The most surprisingly controversial design element is reusing the 5S casing for the S$, though now with the same 4 colors as the 6S. The opposition to this perplexes me. Its a smart move for the consumer. The 5/5S have a mature and complete accessories market. Other than the design crowd, who would changing an already excellent design benefit?

The big question is who is this for? Let me tell you. First, its for the person who just wants to have an iPhone. This is your mom, dad, aunt, grandparent, etc and just want an easy to use smartphone experience. The other man crowd is people who even the 4.7” iPhone 6/6S to comfortably use. Lastly, its for the Apple Pay user. Apple wants mobile payments in everyone’s hands. Whoever you are, the iPhone SE gives you the high end features of the latest iPhones in a 4” form factor. You get the full iPhone experience at any size without compromise.

With the iPhone SE, the iPhone lineup is complete. If the SE doesn’t float your boat, you have two other options. Small, medium, and large everyone now has an option.

#CES2016: Ford & Fiat-Chrysler Get on CarPlay, Android Auto Bandwagons

I’m not going to lie, the rollout of mobile car connectivity platforms Apple Carplay and Android Auto have been slower than I expected. They’ve been given a major shot in the arm for 2016 as the Ford Motor Company and Fiat Chrysler Automobiles have both announced support for both platforms as part of their in-car entertainment systems. Both automakers had been long-term holdouts to the platforms. Let’s take a look at the details starting with Ford.

Ford’s implementation of Carplay and Android Auto will be part of their new QNX-based Sync 3 ecosystem.
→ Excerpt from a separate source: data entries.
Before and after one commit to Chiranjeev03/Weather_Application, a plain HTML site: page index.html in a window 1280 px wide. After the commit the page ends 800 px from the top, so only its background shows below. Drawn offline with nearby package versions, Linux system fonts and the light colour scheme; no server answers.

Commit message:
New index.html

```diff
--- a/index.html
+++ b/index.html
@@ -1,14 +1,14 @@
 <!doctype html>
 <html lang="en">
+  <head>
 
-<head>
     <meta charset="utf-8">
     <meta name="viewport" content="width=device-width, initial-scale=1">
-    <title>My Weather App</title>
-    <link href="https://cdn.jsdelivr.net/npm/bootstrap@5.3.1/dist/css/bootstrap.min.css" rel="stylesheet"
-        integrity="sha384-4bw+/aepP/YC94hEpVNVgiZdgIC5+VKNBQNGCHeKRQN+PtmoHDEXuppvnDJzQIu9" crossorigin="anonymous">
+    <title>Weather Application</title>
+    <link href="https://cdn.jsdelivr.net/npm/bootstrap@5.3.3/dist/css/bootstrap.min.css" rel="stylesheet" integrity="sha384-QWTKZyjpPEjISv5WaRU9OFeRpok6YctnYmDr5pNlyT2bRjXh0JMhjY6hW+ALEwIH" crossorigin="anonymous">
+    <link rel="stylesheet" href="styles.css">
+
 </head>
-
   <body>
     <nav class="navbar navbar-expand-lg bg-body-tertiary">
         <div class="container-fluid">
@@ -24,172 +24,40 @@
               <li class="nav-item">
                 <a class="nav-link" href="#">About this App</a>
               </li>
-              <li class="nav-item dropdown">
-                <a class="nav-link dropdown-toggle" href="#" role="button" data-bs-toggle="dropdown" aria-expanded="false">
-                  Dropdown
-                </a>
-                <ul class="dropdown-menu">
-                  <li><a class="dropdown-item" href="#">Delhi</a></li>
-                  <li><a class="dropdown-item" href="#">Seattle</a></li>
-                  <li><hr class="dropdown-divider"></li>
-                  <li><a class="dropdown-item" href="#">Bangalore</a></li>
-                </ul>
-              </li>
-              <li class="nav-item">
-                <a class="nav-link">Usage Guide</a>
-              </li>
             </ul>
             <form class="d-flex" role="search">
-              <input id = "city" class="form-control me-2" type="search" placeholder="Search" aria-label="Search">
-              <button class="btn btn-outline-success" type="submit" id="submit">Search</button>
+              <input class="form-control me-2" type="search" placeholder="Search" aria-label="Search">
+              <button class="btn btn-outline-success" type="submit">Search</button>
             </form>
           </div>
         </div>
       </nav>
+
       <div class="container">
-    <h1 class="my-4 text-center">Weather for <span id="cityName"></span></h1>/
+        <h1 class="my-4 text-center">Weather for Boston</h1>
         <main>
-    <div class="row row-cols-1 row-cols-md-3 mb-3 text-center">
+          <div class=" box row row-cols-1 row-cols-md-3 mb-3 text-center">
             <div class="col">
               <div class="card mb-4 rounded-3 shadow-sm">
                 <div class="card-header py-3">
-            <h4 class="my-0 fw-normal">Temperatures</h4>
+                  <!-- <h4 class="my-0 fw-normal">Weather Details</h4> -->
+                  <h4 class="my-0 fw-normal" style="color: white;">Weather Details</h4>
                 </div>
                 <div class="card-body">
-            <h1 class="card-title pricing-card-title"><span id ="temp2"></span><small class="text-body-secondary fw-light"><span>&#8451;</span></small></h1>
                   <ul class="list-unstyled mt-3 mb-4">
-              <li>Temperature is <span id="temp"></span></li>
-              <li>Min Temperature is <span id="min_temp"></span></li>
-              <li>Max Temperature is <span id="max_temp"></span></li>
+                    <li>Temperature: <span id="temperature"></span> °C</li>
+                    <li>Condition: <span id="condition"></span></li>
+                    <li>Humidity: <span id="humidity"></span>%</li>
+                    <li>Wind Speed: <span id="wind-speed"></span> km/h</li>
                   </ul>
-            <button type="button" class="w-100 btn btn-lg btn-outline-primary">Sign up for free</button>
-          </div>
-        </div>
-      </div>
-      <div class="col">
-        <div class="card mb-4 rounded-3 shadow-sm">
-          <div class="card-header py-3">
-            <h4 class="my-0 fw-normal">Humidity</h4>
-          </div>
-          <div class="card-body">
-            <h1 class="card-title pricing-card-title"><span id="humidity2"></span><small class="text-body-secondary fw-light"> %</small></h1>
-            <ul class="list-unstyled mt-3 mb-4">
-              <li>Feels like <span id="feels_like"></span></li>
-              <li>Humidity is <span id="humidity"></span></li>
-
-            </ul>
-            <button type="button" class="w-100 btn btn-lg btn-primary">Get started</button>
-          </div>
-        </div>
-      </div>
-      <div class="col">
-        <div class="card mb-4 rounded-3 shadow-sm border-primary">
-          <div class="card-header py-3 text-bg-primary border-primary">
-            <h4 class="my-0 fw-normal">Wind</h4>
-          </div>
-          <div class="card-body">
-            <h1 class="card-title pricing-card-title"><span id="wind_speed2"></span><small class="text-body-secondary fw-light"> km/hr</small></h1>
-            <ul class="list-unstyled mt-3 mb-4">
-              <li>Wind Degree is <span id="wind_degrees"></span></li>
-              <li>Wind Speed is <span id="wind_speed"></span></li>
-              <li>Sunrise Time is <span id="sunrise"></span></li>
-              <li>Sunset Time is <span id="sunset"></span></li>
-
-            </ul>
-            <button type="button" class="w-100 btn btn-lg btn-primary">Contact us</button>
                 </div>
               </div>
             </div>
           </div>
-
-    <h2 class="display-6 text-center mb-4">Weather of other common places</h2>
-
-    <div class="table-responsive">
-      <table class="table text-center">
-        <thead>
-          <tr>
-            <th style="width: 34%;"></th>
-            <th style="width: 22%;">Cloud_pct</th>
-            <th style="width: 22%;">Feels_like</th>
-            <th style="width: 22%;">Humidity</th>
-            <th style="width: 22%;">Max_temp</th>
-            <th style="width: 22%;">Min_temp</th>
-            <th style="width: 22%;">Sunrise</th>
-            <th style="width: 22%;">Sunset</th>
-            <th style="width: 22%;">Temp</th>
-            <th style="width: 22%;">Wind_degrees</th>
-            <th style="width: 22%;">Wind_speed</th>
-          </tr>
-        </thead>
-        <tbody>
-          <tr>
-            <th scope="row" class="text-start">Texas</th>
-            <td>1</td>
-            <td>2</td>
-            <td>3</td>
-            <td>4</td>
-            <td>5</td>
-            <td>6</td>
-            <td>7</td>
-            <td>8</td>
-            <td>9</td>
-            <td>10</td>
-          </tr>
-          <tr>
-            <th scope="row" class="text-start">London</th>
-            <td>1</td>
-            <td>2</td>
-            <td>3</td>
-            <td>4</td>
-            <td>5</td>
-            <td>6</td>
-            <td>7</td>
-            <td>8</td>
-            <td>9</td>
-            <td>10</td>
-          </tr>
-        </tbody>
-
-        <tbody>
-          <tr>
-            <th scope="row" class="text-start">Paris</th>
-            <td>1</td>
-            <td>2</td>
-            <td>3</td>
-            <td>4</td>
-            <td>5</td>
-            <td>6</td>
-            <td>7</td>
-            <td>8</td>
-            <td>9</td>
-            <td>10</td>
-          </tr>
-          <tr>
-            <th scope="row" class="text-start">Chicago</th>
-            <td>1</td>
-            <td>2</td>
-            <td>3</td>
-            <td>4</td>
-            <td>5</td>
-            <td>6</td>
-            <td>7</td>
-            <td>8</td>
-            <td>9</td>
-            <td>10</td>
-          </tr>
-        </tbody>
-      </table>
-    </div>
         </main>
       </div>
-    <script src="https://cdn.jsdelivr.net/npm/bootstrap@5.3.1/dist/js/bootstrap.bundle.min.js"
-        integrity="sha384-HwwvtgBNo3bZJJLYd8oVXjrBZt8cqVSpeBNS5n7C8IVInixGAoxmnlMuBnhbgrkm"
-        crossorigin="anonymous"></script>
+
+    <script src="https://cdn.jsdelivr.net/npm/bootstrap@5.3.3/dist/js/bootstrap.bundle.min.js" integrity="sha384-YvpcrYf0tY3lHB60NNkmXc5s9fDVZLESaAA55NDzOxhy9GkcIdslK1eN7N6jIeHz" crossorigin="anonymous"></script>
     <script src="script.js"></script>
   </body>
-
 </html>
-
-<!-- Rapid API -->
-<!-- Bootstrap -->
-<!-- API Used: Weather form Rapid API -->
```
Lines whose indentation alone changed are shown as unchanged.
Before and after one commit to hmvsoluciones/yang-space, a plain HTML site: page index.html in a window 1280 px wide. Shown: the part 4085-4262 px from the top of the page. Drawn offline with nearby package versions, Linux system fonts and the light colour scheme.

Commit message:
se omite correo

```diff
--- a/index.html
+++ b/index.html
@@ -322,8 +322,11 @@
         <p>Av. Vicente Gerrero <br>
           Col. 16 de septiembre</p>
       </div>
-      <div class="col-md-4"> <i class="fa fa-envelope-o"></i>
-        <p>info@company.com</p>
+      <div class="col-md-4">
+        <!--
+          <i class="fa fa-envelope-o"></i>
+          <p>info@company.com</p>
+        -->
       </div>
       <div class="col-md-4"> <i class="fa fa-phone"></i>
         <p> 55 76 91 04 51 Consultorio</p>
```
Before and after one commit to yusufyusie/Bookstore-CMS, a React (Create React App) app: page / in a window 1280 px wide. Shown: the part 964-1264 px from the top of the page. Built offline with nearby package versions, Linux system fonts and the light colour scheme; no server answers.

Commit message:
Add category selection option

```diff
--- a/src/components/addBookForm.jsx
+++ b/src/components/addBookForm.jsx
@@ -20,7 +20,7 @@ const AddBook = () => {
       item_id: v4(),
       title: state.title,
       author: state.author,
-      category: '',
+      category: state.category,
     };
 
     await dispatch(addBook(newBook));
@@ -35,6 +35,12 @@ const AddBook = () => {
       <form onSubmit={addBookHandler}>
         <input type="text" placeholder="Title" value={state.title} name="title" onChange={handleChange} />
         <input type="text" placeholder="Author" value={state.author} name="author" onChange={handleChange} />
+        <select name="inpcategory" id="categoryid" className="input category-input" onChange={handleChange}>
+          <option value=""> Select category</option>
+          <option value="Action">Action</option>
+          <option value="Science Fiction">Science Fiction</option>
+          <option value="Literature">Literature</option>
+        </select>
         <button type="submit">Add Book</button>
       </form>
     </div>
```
It will come standard on the 2017 version of Sync 3 with an update to 2016 MY vehicles coming later during 2016. Ford will take full advantage of Carplay enhancements in iOS 9 with not only touch control, but the vehicle’s physical buttons able to control the Carplay interface. The platforms are joined by additions to Ford’s own AppLink platform including a AAA app and in-car LTE internet support.

Not very long after Ford’s announcement, Fiat Chrysler announced its fourth generation of its Uconnect system. The new Uconnect will feature a 8.4-inch touch screen and also have Carplay and Android Auto support. The system will be available in the company’s Chrysler, Dodge, Fiat, Jeep, and Ram vehicles. Unlike rival Ford, FCA did not announce an upgrade path for older vehicles. They did, however, announce a special 12.1″ version of the Uconnect for first responders. The extra large version will be available on the Dodge Charger Pursuit police package and feature a resolution of 1024×768 compared to the 640×480 resolution of the 8.4″ version.

With Ford and FCA, almost every automaker will have both Carplay and Android Auto in their 2017 model year lineups.

Source: Ford, FCA